**Exercise prompt**
State, as a number alone, how many lines of the entries contain the word "saveSandBox".

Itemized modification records
*****
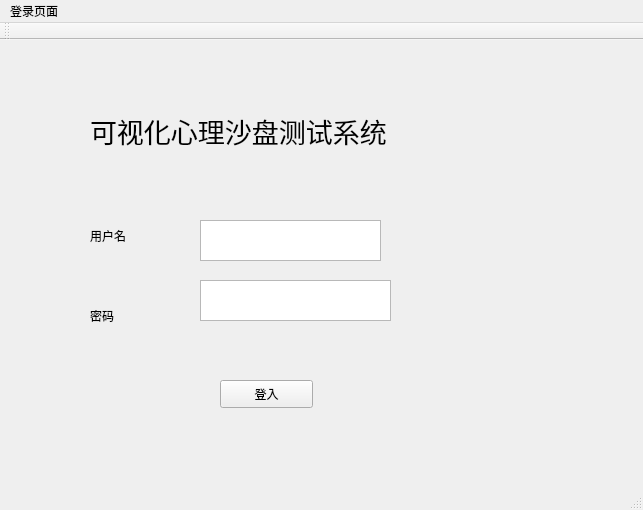
The window that sandybox/mainwindow.ui (yangjianscut/-Visual-psychological-sandbox) describes before a commit, drawn with Qt 5.
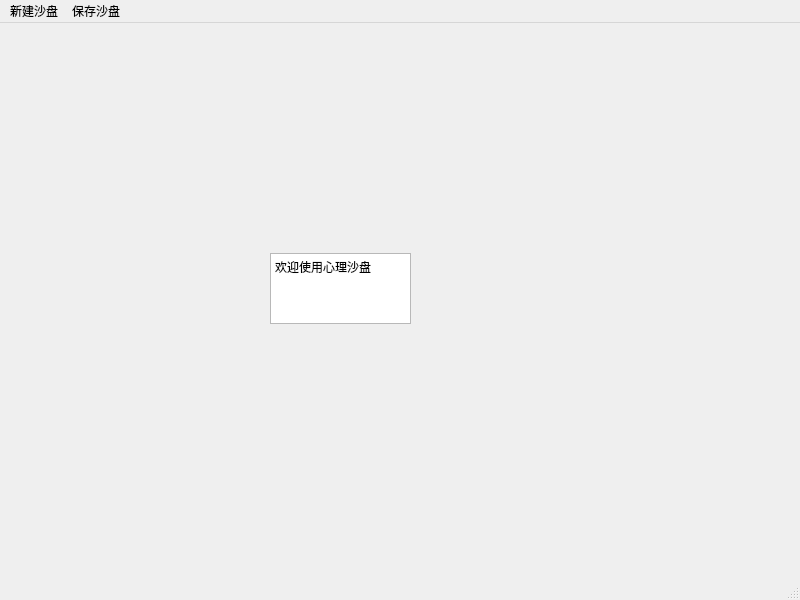
The same window after the commit.

Commit message: 重新写了一个demo 初步有登录、注册、主窗口三个框架

Patch:
```diff
--- a/sandybox/mainwindow.ui
+++ b/sandybox/mainwindow.ui
@@ -6,89 +6,29 @@
    <rect>
     <x>0</x>
     <y>0</y>
-    <width>643</width>
-    <height>510</height>
+    <width>800</width>
+    <height>600</height>
    </rect>
   </property>
   <property name="windowTitle">
    <string>MainWindow</string>
   </property>
-  <widget class="QWidget" name="centralWidget">
-   <widget class="QLabel" name="label">
+  <widget class="QWidget" name="centralwidget">
+   <widget class="QTextEdit" name="textEdit">
     <property name="geometry">
      <rect>
-      <x>90</x>
-      <y>40</y>
-      <width>391</width>
-      <height>101</height>
+      <x>270</x>
+      <y>230</y>
+      <width>141</width>
+      <height>71</height>
      </rect>
     </property>
-    <property name="font">
-     <font>
-      <pointsize>20</pointsize>
-     </font>
-    </property>
-    <property name="text">
-     <string>可视化心理沙盘测试系统</string>
-    </property>
-   </widget>
-   <widget class="QLabel" name="label_2">
-    <property name="geometry">
-     <rect>
-      <x>90</x>
-      <y>170</y>
-      <width>61</width>
-      <height>51</height>
-     </rect>
-    </property>
-    <property name="text">
-     <string>用户名</string>
-    </property>
-   </widget>
-   <widget class="QTextBrowser" name="textBrowser">
-    <property name="geometry">
-     <rect>
-      <x>200</x>
-      <y>180</y>
-      <width>181</width>
-      <height>41</height>
-     </rect>
-    </property>
-   </widget>
-   <widget class="QLabel" name="label_3">
-    <property name="geometry">
-     <rect>
-      <x>90</x>
-      <y>260</y>
-      <width>71</width>
-      <height>31</height>
-     </rect>
-    </property>
-    <property name="text">
-     <string>密码</string>
-    </property>
-   </widget>
-   <widget class="QTextBrowser" name="textBrowser_2">
-    <property name="geometry">
-     <rect>
-      <x>200</x>
-      <y>240</y>
-      <width>191</width>
-      <height>41</height>
-     </rect>
-    </property>
-   </widget>
-   <widget class="QPushButton" name="register_2">
-    <property name="geometry">
-     <rect>
-      <x>220</x>
-      <y>340</y>
-      <width>93</width>
-      <height>28</height>
-     </rect>
-    </property>
-    <property name="text">
-     <string>登入</string>
+    <property name="html">
+     <string>&lt;!DOCTYPE HTML PUBLIC &quot;-//W3C//DTD HTML 4.0//EN&quot; &quot;http://www.w3.org/TR/REC-html40/strict.dtd&quot;&gt;
+&lt;html&gt;&lt;head&gt;&lt;meta name=&quot;qrichtext&quot; content=&quot;1&quot; /&gt;&lt;style type=&quot;text/css&quot;&gt;
+p, li { white-space: pre-wrap; }
+&lt;/style&gt;&lt;/head&gt;&lt;body style=&quot; font-family:'SimSun'; font-size:9pt; font-weight:400; font-style:normal;&quot;&gt;
+&lt;p style=&quot; margin-top:0px; margin-bottom:0px; margin-left:0px; margin-right:0px; -qt-block-indent:0; text-indent:0px;&quot;&gt;欢迎使用心理沙盘&lt;/p&gt;&lt;/body&gt;&lt;/html&gt;</string>
     </property>
    </widget>
   </widget>
@@ -97,28 +37,25 @@
     <rect>
      <x>0</x>
      <y>0</y>
-     <width>643</width>
-     <height>26</height>
+     <width>800</width>
+     <height>23</height>
     </rect>
    </property>
-   <widget class="QMenu" name="menu">
+   <widget class="QMenu" name="newSandbox">
     <property name="title">
-     <string>登录页面</string>
+     <string>新建沙盘</string>
     </property>
    </widget>
-   <addaction name="menu"/>
+   <widget class="QMenu" name="saveSandBox">
+    <property name="title">
+     <string>保存沙盘</string>
+    </property>
+   </widget>
+   <addaction name="newSandbox"/>
+   <addaction name="saveSandBox"/>
   </widget>
-  <widget class="QToolBar" name="mainToolBar">
-   <attribute name="toolBarArea">
-    <enum>TopToolBarArea</enum>
-   </attribute>
-   <attribute name="toolBarBreak">
-    <bool>false</bool>
-   </attribute>
-  </widget>
-  <widget class="QStatusBar" name="statusBar"/>
+  <widget class="QStatusBar" name="statusbar"/>
  </widget>
- <layoutdefault spacing="6" margin="11"/>
  <resources/>
  <connections/>
 </ui>
```
Left out of the diff: 2 changed lines with no effect on the pictures. The commit also changes 14 other files.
*****
**Answer section**
2